A foundation endowed by Chicago printing and radio station magnate Fred Eychaner said Wednesday it will commit $10 million toward restoring Frank Lloyd Wright’s Unity Temple in Oak Park.
The money from Alphawood Foundation Chicago is supposed to kick-start a campaign to raise additional money for the work. “There will be a campaign I hope of national and international scope to raise the funds,” said James McDonough, executive director of Alphawood.
“This is one of the most important buildings in the world.”
The national landmark at 875 Lake St. is regarded as setting a standard for 20th-century modernism.
The temple was finished in 1908 and its use of poured concrete was unusual for its time. Wright included stained glass in the roof and other windows above eye level to bathe the interiors with natural light.
But it has suffered water damage over the years, as the innovative design wasn’t always practical. The National Trust for Historic Preservation said in 2009 that the temple “urgently requires a multi-million-dollar rescue effort.”
Its report said, “Since Wright’s experimental concrete design did not call for expansion joints, there is extensive cracking.” The trust also said that instead of gutters, Wright used downspouts hidden within four interior columns.
“The system was undersized and essentially inaccessible, and to this day water continually overflows the drains and permeates the concrete roof slabs,” the trust said.
McDonough said it’s not known how much a complete repair job will cost or how long it will take. One issue to be settled is whether the Unitarian Universalist congregation that uses the temple for worship will temporarily relocate, he said.

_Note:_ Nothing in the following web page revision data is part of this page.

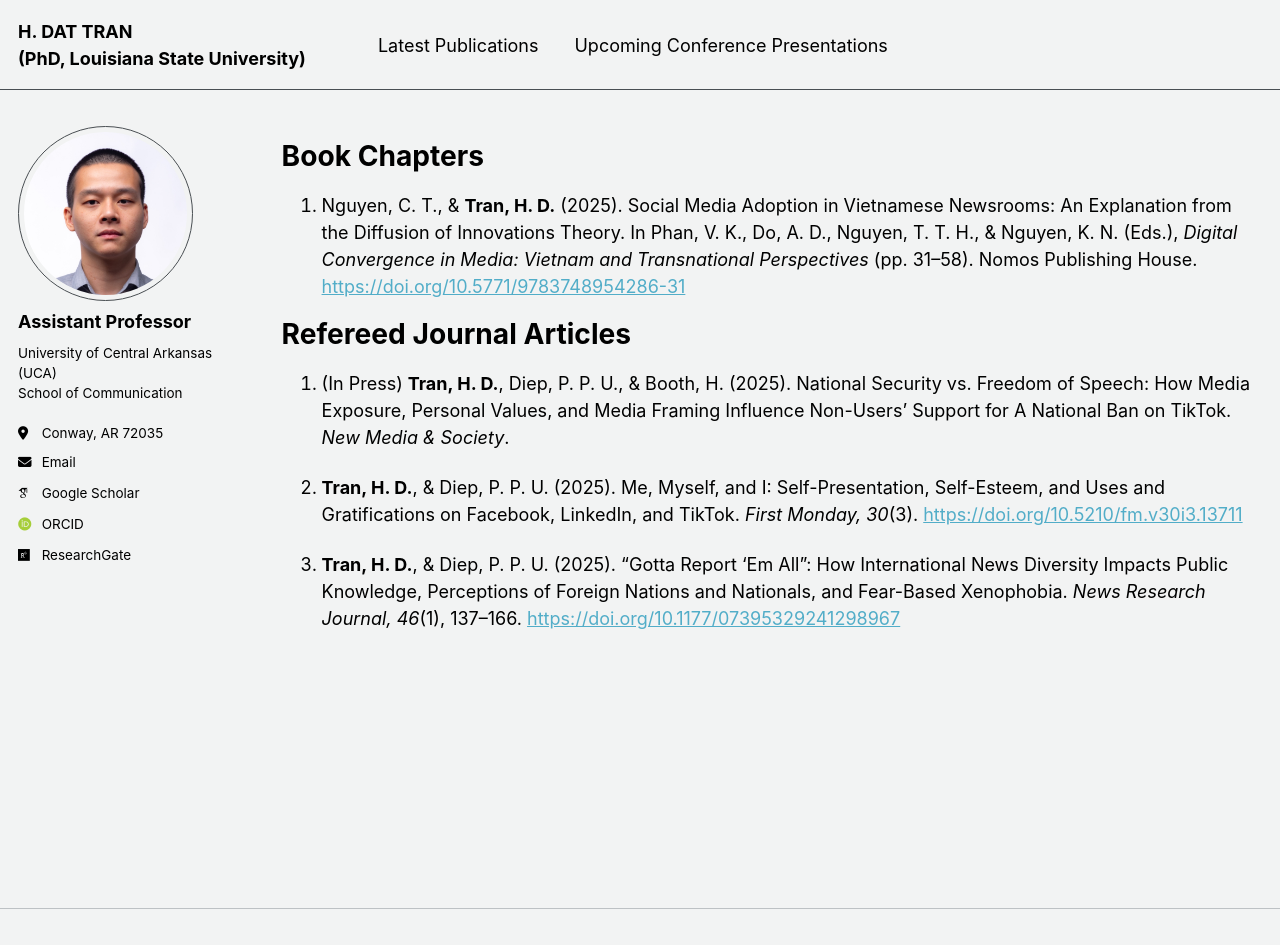
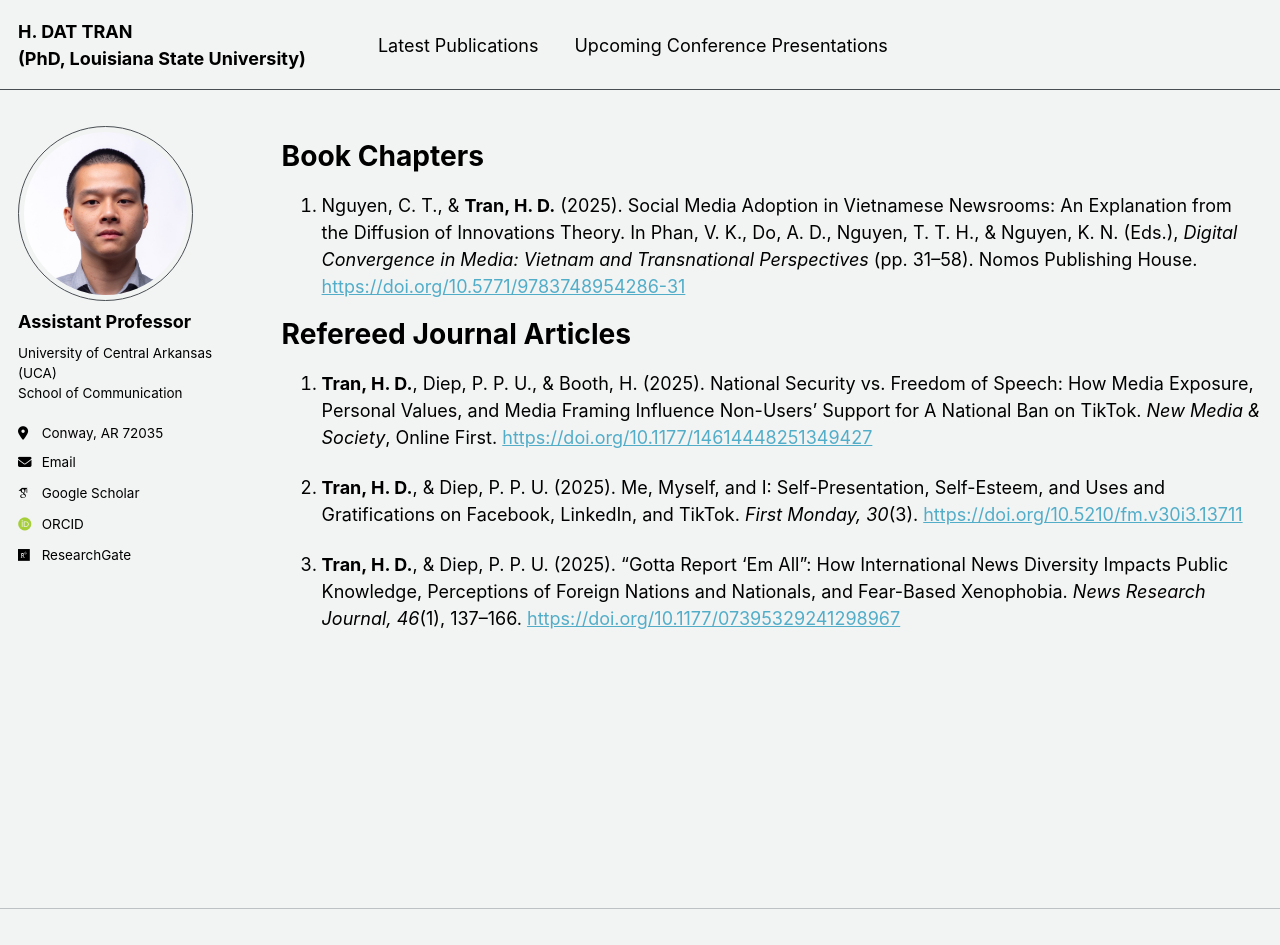
Before and after one commit to hdattran/hdattran.github.io, a Jekyll site: the page built from _pages/publications.md, in a window 1280 px wide and 945 px high. Built offline with Jekyll 4.4.1, drawn with Linux system fonts in a browser that asks for light colours; some web fonts are replaced.

Commit message:
Update publications.md

```diff
--- a/_pages/publications.md
+++ b/_pages/publications.md
@@ -16,7 +16,7 @@ Book Chapters
 Refereed Journal Articles
 =====
 
-1. (In Press) **Tran, H. D.**, Diep, P. P. U., & Booth, H. (2025). National Security vs. Freedom of Speech: How Media Exposure, Personal Values, and Media Framing Influence Non-Users’ Support for A National Ban on TikTok. *New Media & Society*.
+1. **Tran, H. D.**, Diep, P. P. U., & Booth, H. (2025). National Security vs. Freedom of Speech: How Media Exposure, Personal Values, and Media Framing Influence Non-Users’ Support for A National Ban on TikTok. *New Media & Society*, Online First. [https://doi.org/10.1177/14614448251349427](https://doi.org/10.1177/14614448251349427)
 
 2. **Tran, H. D.**, & Diep, P. P. U. (2025). Me, Myself, and I: Self-Presentation, Self-Esteem, and Uses and Gratifications on Facebook, LinkedIn, and TikTok. *First Monday, 30*(3). [https://doi.org/10.5210/fm.v30i3.13711](https://doi.org/10.5210/fm.v30i3.13711)
 
```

The Unity Temple Restoration Foundation is another group that raises funds for the building. Its executive director, Emily Roth, said, “Alphawood’s gift will have an immensely important impact on the future of Unity Temple.”
Photo by Rich Hein